Of course, being sick meant missing my last Chintimini volunteer shift of 2017. As I lay in bed feeling sorry for myself for not getting to clean bird poop off walls or behead dead mice for a raptor’s dinner, I suddenly realized that I could look at being sick as an opportunity to relate to the winged and non-winged convalescents at Chintimini Wildlife Center (CWC) in an entirely a new way. For the record: I do not eat mice and I generally manage to not poop on walls. Those aren’t the areas of relating I’m getting at. Rather, it’s that I could not reliably gauge my caregiver’s intentions toward me as I recovered.

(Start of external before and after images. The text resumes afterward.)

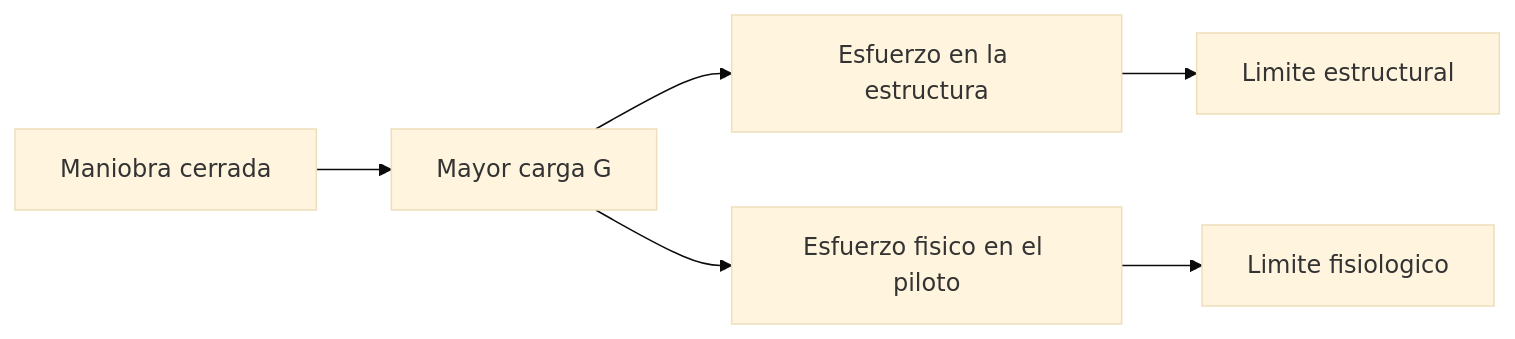
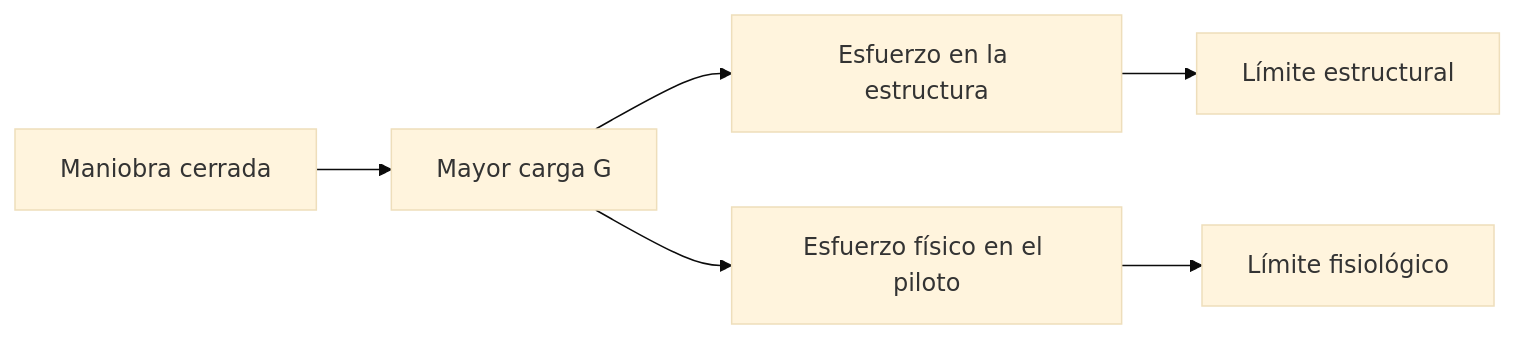
The diagram in vehiculos/aviones-combate/operacion/principios-avion-combate.md (vladimiracunadev-create/machine-operator-program), drawn with Mermaid (base theme) before and after one commit. The commit also changed other lines of this file and 442 other files, not shown here.

````diff
--- a/vehiculos/aviones-combate/operacion/principios-avion-combate.md
+++ b/vehiculos/aviones-combate/operacion/principios-avion-combate.md
@@ -19,8 +19,8 @@
 ```mermaid
 flowchart LR
     Maniobra[Maniobra cerrada] --> G[Mayor carga G]
     G --> Estructura[Esfuerzo en la estructura]
-    G --> Piloto[Esfuerzo fisico en el piloto]
-    Estructura --> Limite[Limite estructural]
-    Piloto --> Limite2[Limite fisiologico]
+    G --> Piloto[Esfuerzo físico en el piloto]
+    Estructura --> Limite[Límite estructural]
+    Piloto --> Limite2[Límite fisiológico]
 ```
````
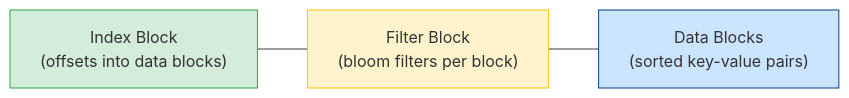
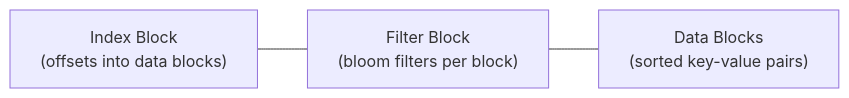
Before and after one commit to KnightKnight27/scaler-Adv-DBMS: the second of 2 diagrams in System_Design_Docs/rocksdb/README.md, drawn with Mermaid. The commit also changed other lines of this file and 3 other files, not shown here.

Commit message:
chore: change styling for diagrams

````diff
--- a/System_Design_Docs/rocksdb/README.md
+++ b/System_Design_Docs/rocksdb/README.md
@@ -64,8 +57,4 @@
 ```mermaid
 graph LR
     IB["Index Block<br>(offsets into data blocks)"] --- FB["Filter Block<br>(bloom filters per block)"] --- DB["Data Blocks<br>(sorted key-value pairs)"]
-
-    style IB fill:#d4edda,stroke:#28a745,stroke-width:1px
-    style FB fill:#fff3cd,stroke:#ffc107,stroke-width:1px
-    style DB fill:#cce5ff,stroke:#004085,stroke-width:1px
 ```
````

It’s true my caregiver is a loving, domesticated (at times unscrupulous) beast, and there does exist greater understanding between domesticated animals and humans relative to that between wild animals and humans. Even so, how can I really know whether my cat was sleeping on my feet to keep them cozy OR if it she was merely setting an ‘alarm’ to ensure she wouldn’t miss a potential feeding opportunity if I got up to rewarm my tea? Being on the other side of this inter-species interaction made me wonder: If I can’t discern my beloved cat’s intentions, how can I presume to understand the thoughts of injured wildlife anymore than they can understand mine?

One of CWC’s primary goals is to provide “a place where impacted wildlife can receive quality care while being treated with the respect and admiration that is their due.” BOTH domesticated and wild animals deserve respect; however, the ways in which we express those values look very different in practice.


You won’t find volunteers with bigger hearts than those of CWC. And it is wonderful to see how rewarding it is for community members who successfully deliver struggling wildlife to safety. Empathy is such a rush!! It just makes you want to help every single patient in every way possible!! This is such a good thing…to a point.

Such states of unbridled empathy also come with the risk of forgetting that our patients are, in fact, wild creatures, not pets or babies to be held and petted and talked to.

Handling wildlife in this manner can potentially cause even the very best of intentions to backfire. But more than simply acknowledging our inability to read animals’ minds, we need also to realize, internally, that empathy is not a license to thrust human conceptions of ‘soothing care’ onto creatures completely unaccustomed to them.

This fundamental respect for wildlife is not limited to volunteers at wildlife care centers, nor is it limited only to encounters with sick, injured, or lost wildlife.

Rather, we all share the responsibility of treating wildlife with the utmost respect and awe. They are not just around to pose with you for selfies! If you find yourself struggling in the quest to tame your empathy, the following ‘approximations’ may be an illuminating place to start:

— — — — — — –
Can You Relate?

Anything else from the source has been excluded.